The Little Red Fort
Purchased at a Scholastic Book Fair
I love, love, love the story of The Little Red Hen. Probably because I have a very deep rooted sense of justice and I love to see the selfish farm animals salivating as the Little Red Hen refuses to share her fresh baked bread with them. However, when reading this book out loud to kids (it's part of kindergarten curriculum at my school), this message feels pretty harsh - especially because character education (Excellence, Perseverance, Integrity, Compassion) are a big part of our school culture. As much as I love The Little Red Hen, it leaves a little rattled and unsatisfied at the end. Which is why I LOVE LOVE LOVE The Little Red Fort by Brenda Maier! And, making it even better, Maier's characters are Latinx. My students are almost 90% Latinx and it is always a HUGE treat when I can read them a book where the characters have names like Rodrigo, Oscar, and José because they get SO excited when kids in books have their names. And, of course, I love a book where a girl gets it done.
Ruby decides to build a fort and, every step of the way, asks her brothers for help. Met with disdain and indifference, Ruby gets help with sawing, hammering and more from her mother and her abuela. Echoing the original story, Maier has a catchy refrain that the brothers repeat every time Ruby asks for help, "'Not me,' said Oscar Lee. 'I don't think so,' said Rodrigo. 'No way," said José. 'I'm too busy.'"

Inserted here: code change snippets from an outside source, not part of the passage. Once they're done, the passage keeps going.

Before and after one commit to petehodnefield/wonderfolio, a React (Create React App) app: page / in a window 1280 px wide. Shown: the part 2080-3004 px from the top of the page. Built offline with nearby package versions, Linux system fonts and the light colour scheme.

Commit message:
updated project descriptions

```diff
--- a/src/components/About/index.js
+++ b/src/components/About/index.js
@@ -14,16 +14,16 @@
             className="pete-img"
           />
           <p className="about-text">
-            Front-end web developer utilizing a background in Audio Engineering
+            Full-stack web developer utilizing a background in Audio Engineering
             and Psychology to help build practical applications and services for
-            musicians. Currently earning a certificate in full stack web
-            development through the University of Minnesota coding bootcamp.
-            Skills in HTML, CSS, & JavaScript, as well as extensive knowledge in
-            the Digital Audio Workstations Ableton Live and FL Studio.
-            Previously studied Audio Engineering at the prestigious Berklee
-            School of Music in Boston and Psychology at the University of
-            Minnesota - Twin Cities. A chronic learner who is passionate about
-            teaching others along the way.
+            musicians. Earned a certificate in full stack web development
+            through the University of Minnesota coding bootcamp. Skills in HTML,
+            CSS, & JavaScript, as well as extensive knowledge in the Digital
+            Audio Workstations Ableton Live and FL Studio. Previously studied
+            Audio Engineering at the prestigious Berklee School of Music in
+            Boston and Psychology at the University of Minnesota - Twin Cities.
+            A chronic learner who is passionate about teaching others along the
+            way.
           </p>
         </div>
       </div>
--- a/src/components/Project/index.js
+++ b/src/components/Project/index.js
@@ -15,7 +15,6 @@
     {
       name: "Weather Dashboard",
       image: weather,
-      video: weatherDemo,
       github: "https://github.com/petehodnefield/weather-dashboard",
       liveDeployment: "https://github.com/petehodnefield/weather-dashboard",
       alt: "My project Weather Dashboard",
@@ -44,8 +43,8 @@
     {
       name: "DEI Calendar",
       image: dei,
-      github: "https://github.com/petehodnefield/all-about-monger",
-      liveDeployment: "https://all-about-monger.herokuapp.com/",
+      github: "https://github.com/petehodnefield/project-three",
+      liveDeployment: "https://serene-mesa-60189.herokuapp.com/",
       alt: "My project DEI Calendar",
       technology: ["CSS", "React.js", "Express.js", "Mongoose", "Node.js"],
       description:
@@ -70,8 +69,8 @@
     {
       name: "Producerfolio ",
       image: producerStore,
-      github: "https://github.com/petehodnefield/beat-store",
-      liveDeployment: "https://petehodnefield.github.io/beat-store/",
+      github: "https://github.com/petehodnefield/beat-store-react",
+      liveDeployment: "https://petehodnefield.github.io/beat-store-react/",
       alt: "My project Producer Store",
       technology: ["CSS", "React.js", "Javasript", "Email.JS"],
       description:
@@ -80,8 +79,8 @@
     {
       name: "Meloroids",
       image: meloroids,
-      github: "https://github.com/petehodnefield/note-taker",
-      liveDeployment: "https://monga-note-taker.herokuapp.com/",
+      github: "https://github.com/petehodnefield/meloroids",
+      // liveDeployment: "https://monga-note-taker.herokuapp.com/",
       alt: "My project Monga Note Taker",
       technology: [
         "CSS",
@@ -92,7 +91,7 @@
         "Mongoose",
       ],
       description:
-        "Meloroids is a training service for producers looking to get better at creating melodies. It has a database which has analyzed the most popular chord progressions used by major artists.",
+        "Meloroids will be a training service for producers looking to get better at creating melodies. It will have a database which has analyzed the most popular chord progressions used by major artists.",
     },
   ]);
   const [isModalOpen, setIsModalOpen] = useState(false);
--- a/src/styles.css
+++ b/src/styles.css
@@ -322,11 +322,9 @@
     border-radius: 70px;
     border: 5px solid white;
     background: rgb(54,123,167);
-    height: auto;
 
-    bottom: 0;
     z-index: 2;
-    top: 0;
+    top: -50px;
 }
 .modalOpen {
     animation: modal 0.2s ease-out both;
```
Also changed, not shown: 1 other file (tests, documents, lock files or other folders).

Maier finds a way to end her story that is satisfying and organic to the plot. When Ruby finishes her fort and tells her brothers that they can't play in it, they try to keep up their indifference. In the end, they each do or make something that adds to the fort, painting, making a mailbox and planters. And, together, the whole family enjoys chocolate cookies in the little red fort!
Sánchez's illustrations are filled with texture, pattern, detail and playfulness. And emotion! Seemingly, with only a few lines, Ruby experiences a range of feelings over the course of the story, from intense thought to frustration to elation.